Created by Monkey Punch more than half a century ago, Lupin the Third is an iconic character known as the world’s greatest and most wanted thief. In Ryuhei Kitamura’s live adaptation of the manga, the criminal mastermind assembles a gang of bandits to infiltrate a fortress-like safe to steal the “Crimson Heart of Cleopatra”; a necklace commissioned by Mark Antony that’s said to give the owner control of the world. Popular actor Shun Oguri, who plays the part of the slim-looking Lupin the Third, went through 10 months of action training and reportedly lost 8 kilograms for the film, while co-star Go Ayano gained 10 kilograms for his role as the swordsman Ishikawa Goemon. The movie has an international feel with a lot of English dialogue and scenes in many different countries.
Cast: Shun Oguri, Go Ayano, Meisa Kuroki, Tadanobu Asano
Director: Ryuhei Kitamura
5. Rurouni Kenshin (るろうに剣心), 2012

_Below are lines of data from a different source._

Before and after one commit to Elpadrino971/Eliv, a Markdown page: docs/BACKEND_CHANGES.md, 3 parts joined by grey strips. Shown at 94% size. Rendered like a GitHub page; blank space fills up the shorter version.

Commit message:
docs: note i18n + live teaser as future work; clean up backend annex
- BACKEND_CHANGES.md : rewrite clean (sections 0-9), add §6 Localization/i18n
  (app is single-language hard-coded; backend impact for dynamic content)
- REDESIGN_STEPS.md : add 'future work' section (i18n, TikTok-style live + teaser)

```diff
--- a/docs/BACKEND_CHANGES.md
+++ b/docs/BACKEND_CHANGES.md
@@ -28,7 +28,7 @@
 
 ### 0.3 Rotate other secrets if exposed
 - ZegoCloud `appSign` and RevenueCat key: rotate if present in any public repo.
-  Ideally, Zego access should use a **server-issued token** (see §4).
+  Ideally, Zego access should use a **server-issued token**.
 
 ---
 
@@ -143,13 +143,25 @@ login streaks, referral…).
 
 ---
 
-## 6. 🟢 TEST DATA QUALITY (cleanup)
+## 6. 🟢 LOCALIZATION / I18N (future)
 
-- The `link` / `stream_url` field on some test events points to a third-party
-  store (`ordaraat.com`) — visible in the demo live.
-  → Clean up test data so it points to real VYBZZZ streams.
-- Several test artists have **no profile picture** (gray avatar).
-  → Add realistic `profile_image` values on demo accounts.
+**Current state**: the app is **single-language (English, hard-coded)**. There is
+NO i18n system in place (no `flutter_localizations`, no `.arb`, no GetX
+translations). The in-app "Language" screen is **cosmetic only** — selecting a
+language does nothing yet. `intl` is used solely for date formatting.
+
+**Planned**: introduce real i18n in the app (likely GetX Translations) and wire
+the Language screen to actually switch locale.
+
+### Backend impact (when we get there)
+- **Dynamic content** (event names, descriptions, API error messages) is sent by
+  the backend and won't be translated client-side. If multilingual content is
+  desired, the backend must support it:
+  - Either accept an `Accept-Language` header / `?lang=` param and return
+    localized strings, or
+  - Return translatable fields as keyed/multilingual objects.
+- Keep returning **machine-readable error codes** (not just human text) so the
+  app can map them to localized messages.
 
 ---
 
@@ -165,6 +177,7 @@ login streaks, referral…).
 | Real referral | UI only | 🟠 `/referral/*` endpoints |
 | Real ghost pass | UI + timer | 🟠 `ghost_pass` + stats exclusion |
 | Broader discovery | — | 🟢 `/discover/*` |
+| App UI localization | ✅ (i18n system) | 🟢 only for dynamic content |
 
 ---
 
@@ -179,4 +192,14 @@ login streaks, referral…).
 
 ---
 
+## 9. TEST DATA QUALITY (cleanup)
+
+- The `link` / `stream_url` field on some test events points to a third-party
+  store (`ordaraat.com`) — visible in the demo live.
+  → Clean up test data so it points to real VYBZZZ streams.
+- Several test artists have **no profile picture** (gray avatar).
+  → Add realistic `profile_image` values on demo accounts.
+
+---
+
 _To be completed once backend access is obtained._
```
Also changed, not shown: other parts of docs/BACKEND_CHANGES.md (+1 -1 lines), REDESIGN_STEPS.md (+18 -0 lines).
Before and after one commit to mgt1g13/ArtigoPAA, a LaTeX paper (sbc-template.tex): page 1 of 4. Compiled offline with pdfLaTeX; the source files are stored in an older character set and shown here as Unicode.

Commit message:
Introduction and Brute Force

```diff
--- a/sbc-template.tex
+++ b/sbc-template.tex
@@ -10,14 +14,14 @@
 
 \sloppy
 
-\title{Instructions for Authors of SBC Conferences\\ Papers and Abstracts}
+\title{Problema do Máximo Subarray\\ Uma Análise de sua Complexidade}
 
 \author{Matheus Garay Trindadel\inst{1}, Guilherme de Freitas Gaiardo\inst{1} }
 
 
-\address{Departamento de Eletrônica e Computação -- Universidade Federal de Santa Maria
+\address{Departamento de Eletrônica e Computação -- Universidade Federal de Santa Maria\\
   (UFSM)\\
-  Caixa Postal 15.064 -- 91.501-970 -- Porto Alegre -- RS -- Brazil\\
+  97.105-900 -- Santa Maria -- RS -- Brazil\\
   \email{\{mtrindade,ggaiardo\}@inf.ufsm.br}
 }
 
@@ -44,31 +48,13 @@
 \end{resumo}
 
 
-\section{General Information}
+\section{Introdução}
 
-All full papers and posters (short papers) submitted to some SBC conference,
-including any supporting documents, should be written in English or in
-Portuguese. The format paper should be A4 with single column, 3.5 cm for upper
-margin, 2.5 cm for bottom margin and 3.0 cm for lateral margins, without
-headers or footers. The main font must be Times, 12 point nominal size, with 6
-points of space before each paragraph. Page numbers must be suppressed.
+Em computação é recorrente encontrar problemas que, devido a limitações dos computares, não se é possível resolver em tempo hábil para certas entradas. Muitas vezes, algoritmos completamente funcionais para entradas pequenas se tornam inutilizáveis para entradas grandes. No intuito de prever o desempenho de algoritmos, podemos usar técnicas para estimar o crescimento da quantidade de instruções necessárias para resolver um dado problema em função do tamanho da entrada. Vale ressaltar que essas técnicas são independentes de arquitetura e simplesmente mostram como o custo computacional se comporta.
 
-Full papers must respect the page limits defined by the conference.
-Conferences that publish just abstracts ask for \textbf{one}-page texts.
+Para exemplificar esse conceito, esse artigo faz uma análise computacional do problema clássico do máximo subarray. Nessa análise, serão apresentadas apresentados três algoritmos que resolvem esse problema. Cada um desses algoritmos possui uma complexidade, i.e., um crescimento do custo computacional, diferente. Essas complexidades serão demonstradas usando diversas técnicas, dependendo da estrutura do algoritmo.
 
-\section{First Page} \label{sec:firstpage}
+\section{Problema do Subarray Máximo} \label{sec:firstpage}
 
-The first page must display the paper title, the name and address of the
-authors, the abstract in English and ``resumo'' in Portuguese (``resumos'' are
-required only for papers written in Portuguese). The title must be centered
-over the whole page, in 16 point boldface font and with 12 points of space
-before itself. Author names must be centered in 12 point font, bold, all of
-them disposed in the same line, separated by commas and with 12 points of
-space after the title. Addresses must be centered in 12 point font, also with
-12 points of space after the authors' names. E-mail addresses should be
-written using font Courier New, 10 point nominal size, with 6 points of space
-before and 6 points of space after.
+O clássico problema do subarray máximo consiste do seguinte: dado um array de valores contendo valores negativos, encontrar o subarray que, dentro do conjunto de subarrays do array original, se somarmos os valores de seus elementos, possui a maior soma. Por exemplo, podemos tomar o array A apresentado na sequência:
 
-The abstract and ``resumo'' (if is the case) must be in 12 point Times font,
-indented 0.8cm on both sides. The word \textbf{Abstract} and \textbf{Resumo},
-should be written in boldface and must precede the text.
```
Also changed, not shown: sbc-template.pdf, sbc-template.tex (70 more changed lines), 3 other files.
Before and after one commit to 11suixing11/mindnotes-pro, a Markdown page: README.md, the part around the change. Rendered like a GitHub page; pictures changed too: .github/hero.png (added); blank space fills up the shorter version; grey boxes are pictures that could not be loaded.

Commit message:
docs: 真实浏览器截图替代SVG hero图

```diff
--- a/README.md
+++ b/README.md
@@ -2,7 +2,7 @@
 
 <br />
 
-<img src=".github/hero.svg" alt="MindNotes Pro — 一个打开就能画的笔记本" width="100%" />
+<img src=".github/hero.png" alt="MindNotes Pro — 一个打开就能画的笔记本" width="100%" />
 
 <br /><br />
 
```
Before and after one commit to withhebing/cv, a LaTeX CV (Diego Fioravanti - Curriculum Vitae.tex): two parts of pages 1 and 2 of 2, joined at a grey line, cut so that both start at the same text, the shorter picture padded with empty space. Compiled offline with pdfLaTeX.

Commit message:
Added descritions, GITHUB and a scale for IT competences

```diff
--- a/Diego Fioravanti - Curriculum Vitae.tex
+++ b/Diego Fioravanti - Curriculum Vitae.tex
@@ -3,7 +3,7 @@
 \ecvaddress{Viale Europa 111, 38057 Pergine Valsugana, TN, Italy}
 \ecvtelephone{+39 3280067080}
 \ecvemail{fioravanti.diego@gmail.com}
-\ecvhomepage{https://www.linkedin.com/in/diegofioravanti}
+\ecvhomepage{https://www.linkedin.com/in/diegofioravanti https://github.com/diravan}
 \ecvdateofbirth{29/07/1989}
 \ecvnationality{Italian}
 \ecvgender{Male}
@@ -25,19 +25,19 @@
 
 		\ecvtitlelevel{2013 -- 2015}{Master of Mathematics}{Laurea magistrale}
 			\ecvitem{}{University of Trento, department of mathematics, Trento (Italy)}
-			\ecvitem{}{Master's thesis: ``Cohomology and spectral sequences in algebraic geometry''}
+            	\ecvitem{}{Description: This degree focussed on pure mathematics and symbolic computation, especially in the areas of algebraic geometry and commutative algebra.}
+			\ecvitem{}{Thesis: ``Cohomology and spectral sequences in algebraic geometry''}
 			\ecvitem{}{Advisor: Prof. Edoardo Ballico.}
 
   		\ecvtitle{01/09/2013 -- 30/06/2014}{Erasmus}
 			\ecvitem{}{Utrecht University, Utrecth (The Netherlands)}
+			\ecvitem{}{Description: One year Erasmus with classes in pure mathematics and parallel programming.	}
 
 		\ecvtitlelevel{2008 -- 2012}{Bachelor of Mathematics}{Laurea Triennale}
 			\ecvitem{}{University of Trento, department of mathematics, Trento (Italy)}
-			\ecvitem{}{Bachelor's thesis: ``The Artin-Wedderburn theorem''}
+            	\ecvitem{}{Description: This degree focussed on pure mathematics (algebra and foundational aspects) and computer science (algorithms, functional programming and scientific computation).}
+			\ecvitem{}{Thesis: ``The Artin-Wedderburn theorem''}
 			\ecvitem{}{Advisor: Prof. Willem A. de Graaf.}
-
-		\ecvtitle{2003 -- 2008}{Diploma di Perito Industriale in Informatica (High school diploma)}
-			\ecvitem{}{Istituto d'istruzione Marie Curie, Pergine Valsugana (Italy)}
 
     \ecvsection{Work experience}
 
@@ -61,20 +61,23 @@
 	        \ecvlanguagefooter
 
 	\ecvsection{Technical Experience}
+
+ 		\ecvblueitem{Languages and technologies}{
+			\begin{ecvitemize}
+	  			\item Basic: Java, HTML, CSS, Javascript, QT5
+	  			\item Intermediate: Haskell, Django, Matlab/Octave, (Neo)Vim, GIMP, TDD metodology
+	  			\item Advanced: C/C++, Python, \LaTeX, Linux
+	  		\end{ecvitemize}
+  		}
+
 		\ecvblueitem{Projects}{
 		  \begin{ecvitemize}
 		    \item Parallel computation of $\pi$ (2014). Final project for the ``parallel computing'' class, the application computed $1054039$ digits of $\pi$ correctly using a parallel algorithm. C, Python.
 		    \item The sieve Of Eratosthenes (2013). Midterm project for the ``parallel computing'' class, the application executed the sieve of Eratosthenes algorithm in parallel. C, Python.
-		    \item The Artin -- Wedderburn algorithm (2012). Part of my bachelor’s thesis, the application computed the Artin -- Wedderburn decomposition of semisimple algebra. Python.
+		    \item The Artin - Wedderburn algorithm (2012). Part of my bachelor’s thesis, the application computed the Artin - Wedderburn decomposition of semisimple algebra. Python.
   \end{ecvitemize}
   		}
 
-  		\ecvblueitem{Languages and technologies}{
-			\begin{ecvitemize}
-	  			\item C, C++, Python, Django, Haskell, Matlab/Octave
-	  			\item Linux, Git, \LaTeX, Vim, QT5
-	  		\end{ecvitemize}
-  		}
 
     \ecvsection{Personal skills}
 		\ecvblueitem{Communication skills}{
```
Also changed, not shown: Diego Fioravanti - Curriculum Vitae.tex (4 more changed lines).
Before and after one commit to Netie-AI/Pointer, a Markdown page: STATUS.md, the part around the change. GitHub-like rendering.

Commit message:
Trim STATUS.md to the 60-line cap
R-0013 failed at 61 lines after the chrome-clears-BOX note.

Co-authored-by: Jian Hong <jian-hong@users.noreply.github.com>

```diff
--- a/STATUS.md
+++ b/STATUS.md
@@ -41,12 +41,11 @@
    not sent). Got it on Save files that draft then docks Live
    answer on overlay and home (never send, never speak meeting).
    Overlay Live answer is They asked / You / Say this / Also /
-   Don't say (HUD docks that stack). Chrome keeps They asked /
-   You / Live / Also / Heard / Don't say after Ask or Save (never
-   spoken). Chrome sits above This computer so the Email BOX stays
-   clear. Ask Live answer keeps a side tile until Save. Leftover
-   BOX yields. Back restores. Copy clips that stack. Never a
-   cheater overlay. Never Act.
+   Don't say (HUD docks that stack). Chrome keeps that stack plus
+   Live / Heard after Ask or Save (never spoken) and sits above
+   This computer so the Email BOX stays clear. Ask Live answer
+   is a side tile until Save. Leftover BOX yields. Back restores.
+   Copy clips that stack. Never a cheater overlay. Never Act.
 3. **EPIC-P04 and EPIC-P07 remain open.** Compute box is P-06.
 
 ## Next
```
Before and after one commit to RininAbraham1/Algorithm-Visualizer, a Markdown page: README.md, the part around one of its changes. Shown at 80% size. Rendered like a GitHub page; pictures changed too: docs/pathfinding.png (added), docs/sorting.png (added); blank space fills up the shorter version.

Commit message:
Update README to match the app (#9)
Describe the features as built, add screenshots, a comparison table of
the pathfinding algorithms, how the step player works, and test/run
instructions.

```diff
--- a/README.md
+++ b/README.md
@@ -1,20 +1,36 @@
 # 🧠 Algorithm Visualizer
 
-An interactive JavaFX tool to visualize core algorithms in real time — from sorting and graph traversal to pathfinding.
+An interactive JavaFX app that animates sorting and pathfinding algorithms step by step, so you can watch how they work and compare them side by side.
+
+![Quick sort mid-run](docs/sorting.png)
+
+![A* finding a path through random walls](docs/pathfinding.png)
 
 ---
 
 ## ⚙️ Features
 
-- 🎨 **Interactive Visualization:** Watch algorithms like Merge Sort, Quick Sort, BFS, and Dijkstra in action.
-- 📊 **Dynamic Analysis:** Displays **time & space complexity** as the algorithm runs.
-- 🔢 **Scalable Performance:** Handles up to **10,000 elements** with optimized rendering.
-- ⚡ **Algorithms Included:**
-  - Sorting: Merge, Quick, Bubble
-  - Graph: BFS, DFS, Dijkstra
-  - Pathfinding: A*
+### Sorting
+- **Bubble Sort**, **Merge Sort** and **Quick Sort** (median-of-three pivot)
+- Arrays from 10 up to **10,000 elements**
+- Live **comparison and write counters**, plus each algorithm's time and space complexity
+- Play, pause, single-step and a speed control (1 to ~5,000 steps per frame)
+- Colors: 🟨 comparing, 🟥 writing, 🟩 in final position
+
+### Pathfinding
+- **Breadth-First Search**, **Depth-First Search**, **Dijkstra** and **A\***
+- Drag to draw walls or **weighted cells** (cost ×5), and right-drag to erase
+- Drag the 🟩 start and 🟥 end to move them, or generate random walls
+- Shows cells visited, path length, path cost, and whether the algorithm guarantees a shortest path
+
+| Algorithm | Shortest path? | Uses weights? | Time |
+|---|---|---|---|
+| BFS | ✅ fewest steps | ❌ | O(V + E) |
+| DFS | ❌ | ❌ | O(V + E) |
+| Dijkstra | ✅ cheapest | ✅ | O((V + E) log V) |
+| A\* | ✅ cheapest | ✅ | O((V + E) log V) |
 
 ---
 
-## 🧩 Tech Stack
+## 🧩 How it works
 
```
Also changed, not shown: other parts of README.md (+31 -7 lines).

An edgy, action-packed movie that is at times quite moving, Keishi Otomo’s adventure flick Rurouni Kenshin gives Nobuhiro Watsuki’s source material the respect it deserves. Set during the early years of the Meiji Period, it tells the story of a legendary assassin named Kenshin Himura who’s now a wandering samurai offering to protect those in need as a way of atoning for his past deeds. He’s played by heartthrob Takeru Satoh, who described the character Himura as being like “a close friend,” that he wanted to “go on playing forever.” Emi Takei, who portrays his love interest Kaoru Kamiya in the film, won several Best Newcomer awards. A critical and commercial success, Rurouni Kenshin is widely seen as one of the greatest live action manga adaptations ever made. Two sequels were released in 2014.
Cast: Takeru Satoh, Emi Takei, Teruyuki Kagawa
Director: Keishi Otomo
While live action anime/manga films are often panned by fans and critics alike, there are a few out there that buck the trend. The aforementioned movies, such as Death Note and Rurouni Kenshin, show that it is possible to get an adaptation right as long as the story isn’t altered too much.
Text by: Matthew Harnon